Natural Rubber (NR) processing sector is an industry which produces raw materials used for the manufacture of rubber industrial products (conveyor belts, rubber rollers, etc.), automotive products (fan belts, radiator hoses, etc.), latex products (rubber gloves, toys hygienic products, etc.) and many kinds of adhesives .The major users of natural rubber are tire and footwear industries. The effluent from latex concentrate factories contains high level of sulfate which originated from sulfuric acid used in the coagulation of skim latex. The high level of sulfate in this process can cause problem in the biological anaerobic treatment system as high levels of H2S will be liberated to the environment and malodor problems shall be generated. The free H2S also inhibits the digestion process, which gives lower organic removal efficiency. Ozone has been an effective treatment method for the removal of H2S from such exhausts.
Volatile organic compounds (VOCs) are the primary air pollutants emitted from rendering operations. The major constituents that have been qualitatively identified as potential emissions include organic sulfides, disulfides, C-4 to C-7 aldehydes, trimethylamine, C-4 amines, quinoline, dimethyl pyrazine, other pyrazines, and C-3 to C-6 organic acids. Ozone’s job is to oxidize or disassemble compounds that have combined to create the penetrating or truly offensive odors. These odors are typically base substances that have combined to form long-chain molecules, usually through anaerobic processes. The long-chain bonds of these compounds are relatively weak and can be easily broken down in the presence of a strong oxidizer like ozone.

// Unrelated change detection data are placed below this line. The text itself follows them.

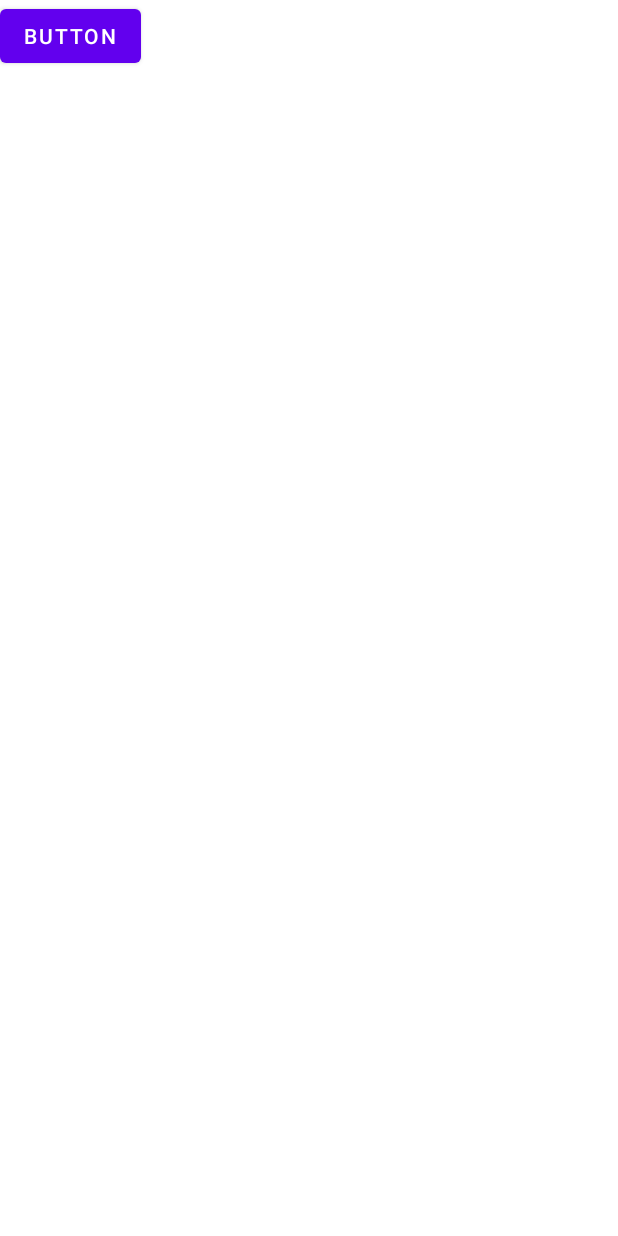
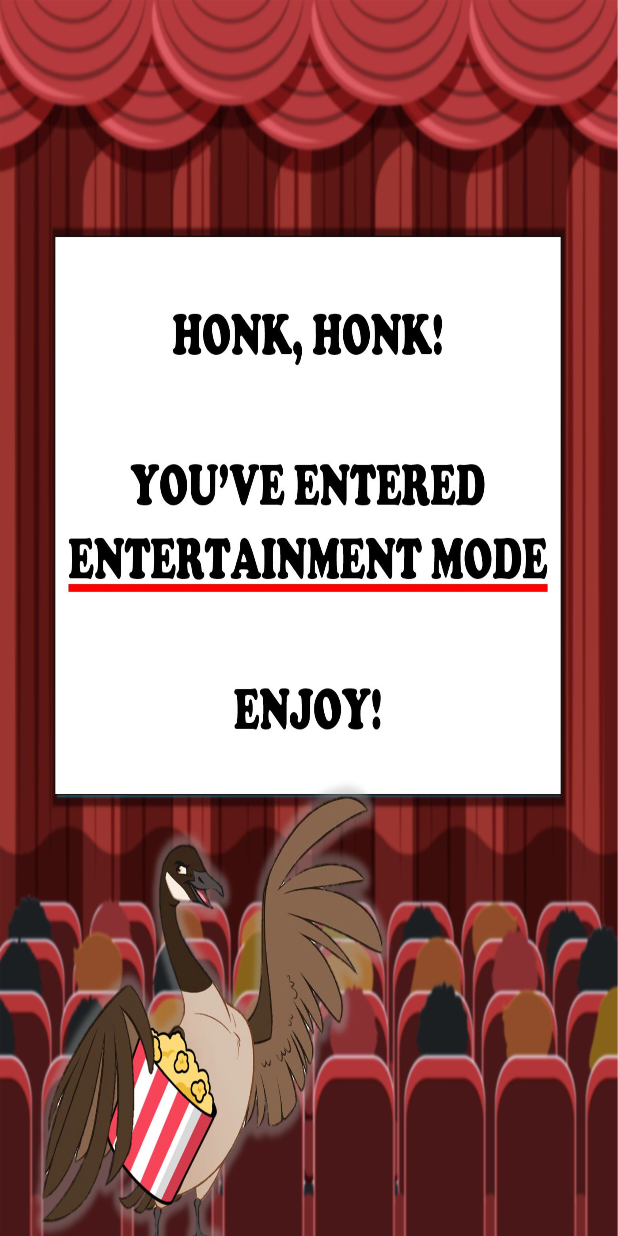
Before and after one commit to IChung14/greedy_goose, an Android app: the layout entertainment_fragment.xml on its own in the app's theme, with its tools: preview values and no code run, on a phone screen of 412 x 824 dp. Run offline under Robolectric (Android 15) with nearby library versions, the phone set to English and light mode, and no system bars.

Commit message:
Added movie screen to entertainment page

```diff
--- a/app/src/main/res/layout/entertainment_fragment.xml
+++ b/app/src/main/res/layout/entertainment_fragment.xml
@@ -1,14 +1,7 @@
 <?xml version="1.0" encoding="utf-8"?>
 <androidx.constraintlayout.widget.ConstraintLayout xmlns:android="http://schemas.android.com/apk/res/android"
+    xmlns:app="http://schemas.android.com/apk/res-auto"
     xmlns:tools="http://schemas.android.com/tools"
     android:layout_width="match_parent"
-    android:layout_height="match_parent">
-
-    <Button
-        android:id="@+id/button"
-        android:layout_width="wrap_content"
-        android:layout_height="wrap_content"
-        android:text="Button"
-        tools:layout_editor_absoluteX="208dp"
-        tools:layout_editor_absoluteY="285dp" />
-</androidx.constraintlayout.widget.ConstraintLayout>
+    android:layout_height="match_parent"
+    android:background = "@drawable/movie_screen"/>
```
Also changed, not shown: app/src/main/res/drawable/movie_screen.JPG (added).
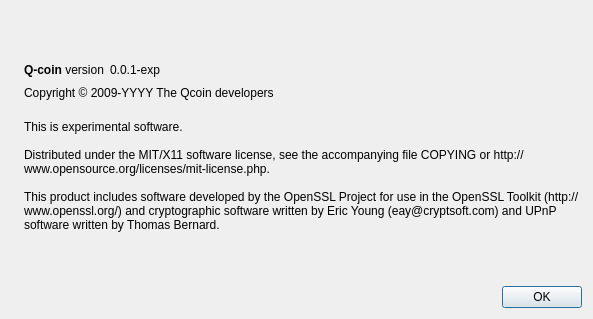
Old version of the form qcoin/src/qt/forms/aboutdialog.ui in the repository wonabru/Q.
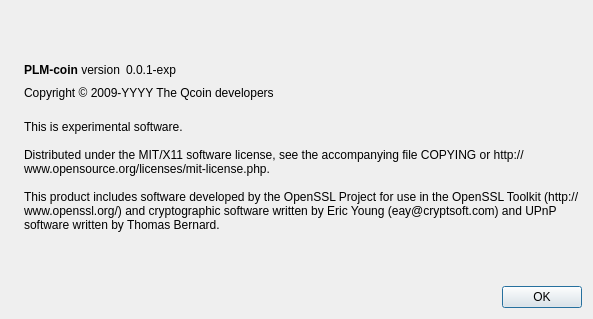
New version of the form. Icons and pictures are not drawn.

The edit to the form file:
```diff
--- a/qcoin/src/qt/forms/aboutdialog.ui
+++ b/qcoin/src/qt/forms/aboutdialog.ui
@@ -50,7 +50,7 @@
           <cursorShape>IBeamCursor</cursorShape>
          </property>
          <property name="text">
-          <string>&lt;b&gt;Q-coin&lt;/b&gt; version</string>
+          <string>&lt;b&gt;PLM-coin&lt;/b&gt; version</string>
          </property>
          <property name="textInteractionFlags">
           <set>Qt::LinksAccessibleByMouse|Qt::TextSelectableByKeyboard|Qt::TextSelectableByMouse</set>
```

In the printing industry, ever higher demands on quality and productivity lead to more solvents and additives. As a result, volatile organic substances are released in the printing process in quantities which – depending on the percent coverage – exceed permitted limits by far. The process of solvent-based printing is simple: A solvent component mixes with the ink, carries the ink to the media and is printed on the same media. The solvent then evaporates, leaving the ink behind to produce a print. This is where the problem begins. The evaporated solvent product has been deemed hazardous to people when exposed to high-concentration levels. Ozone has a knack of oxidizing such VOCs and has proved to be quite effective in reducing its concentrations from the exhaust air. Even the possibility of recycling such air can be considered with proper treatment.